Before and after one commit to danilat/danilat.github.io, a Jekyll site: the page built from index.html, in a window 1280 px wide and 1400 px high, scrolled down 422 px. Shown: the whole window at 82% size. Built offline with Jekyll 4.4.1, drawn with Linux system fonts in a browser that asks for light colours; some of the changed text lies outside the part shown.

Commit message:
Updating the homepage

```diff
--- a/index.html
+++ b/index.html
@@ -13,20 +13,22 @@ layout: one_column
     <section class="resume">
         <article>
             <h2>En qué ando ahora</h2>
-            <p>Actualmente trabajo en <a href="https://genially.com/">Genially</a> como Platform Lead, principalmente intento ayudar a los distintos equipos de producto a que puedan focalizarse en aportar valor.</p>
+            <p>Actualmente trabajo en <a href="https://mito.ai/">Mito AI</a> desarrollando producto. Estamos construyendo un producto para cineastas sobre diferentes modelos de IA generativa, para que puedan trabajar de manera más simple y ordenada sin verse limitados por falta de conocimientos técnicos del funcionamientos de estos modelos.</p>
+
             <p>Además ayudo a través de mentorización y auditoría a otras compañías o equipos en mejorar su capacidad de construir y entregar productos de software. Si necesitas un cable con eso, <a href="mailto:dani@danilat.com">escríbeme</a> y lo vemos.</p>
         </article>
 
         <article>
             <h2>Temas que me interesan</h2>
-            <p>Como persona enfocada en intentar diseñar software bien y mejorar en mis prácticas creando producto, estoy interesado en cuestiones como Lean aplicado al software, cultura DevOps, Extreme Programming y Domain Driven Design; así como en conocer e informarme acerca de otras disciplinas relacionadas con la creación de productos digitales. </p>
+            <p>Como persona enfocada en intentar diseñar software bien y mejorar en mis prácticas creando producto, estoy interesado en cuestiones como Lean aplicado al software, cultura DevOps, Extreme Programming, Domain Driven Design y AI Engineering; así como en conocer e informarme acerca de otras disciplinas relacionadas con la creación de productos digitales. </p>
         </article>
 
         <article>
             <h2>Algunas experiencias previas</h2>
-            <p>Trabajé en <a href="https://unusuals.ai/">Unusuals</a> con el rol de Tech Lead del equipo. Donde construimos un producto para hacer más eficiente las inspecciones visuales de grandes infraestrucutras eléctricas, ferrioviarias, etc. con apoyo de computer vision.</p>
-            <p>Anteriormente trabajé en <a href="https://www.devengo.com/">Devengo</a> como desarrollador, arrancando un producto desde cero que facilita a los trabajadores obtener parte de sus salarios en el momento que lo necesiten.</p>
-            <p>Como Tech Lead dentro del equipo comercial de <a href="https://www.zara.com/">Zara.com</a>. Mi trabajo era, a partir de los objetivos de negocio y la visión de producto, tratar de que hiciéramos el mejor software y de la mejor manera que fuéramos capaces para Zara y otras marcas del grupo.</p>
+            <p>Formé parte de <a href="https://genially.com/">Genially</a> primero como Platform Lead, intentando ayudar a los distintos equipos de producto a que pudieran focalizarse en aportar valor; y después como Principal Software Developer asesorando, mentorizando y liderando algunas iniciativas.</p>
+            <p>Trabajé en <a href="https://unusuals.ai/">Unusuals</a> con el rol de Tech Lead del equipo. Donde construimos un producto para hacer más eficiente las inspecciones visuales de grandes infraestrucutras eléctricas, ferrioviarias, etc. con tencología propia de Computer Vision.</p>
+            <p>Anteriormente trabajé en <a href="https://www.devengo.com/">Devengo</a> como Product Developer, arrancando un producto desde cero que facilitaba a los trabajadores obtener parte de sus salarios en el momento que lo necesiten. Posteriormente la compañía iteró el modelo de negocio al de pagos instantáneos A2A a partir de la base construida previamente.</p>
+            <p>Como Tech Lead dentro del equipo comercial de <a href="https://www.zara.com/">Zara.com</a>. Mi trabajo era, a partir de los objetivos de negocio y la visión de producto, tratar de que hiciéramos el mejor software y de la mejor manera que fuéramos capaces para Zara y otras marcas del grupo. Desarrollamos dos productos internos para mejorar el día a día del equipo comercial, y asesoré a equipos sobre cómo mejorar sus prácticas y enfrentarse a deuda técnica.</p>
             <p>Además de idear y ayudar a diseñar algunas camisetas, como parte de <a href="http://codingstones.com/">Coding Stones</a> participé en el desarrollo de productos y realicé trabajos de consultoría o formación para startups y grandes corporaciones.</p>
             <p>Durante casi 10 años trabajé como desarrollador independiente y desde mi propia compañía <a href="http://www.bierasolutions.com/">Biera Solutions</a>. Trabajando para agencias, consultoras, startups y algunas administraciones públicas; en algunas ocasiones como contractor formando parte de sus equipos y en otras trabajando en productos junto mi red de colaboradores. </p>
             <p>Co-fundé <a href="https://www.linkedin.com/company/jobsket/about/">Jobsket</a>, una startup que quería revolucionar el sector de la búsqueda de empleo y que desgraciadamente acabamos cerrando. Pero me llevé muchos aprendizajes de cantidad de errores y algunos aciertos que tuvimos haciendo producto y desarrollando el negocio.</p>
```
******************************
Work request
Among the lines above, list those that contain the word "mejorar".

Answer for the task
             <p>Además ayudo a través de mentorización y auditoría a otras compañías o equipos en mejorar su capacidad de construir y entregar productos de software. Si necesitas un cable con eso, <a href="mailto:dani@danilat.com">escríbeme</a> y lo vemos.</p>
-            <p>Como persona enfocada en intentar diseñar software bien y mejorar en mis prácticas creando producto, estoy interesado en cuestiones como Lean aplicado al software, cultura DevOps, Extreme Programming y Domain Driven Design; así como en conocer e informarme acerca de otras disciplinas relacionadas con la creación de productos digitales. </p>
+            <p>Como persona enfocada en intentar diseñar software bien y mejorar en mis prácticas creando producto, estoy interesado en cuestiones como Lean aplicado al software, cultura DevOps, Extreme Programming, Domain Driven Design y AI Engineering; así como en conocer e informarme acerca de otras disciplinas relacionadas con la creación de productos digitales. </p>
+            <p>Como Tech Lead dentro del equipo comercial de <a href="https://www.zara.com/">Zara.com</a>. Mi trabajo era, a partir de los objetivos de negocio y la visión de producto, tratar de que hiciéramos el mejor software y de la mejor manera que fuéramos capaces para Zara y otras marcas del grupo. Desarrollamos dos productos internos para mejorar el día a día del equipo comercial, y asesoré a equipos sobre cómo mejorar sus prácticas y enfrentarse a deuda técnica.</p>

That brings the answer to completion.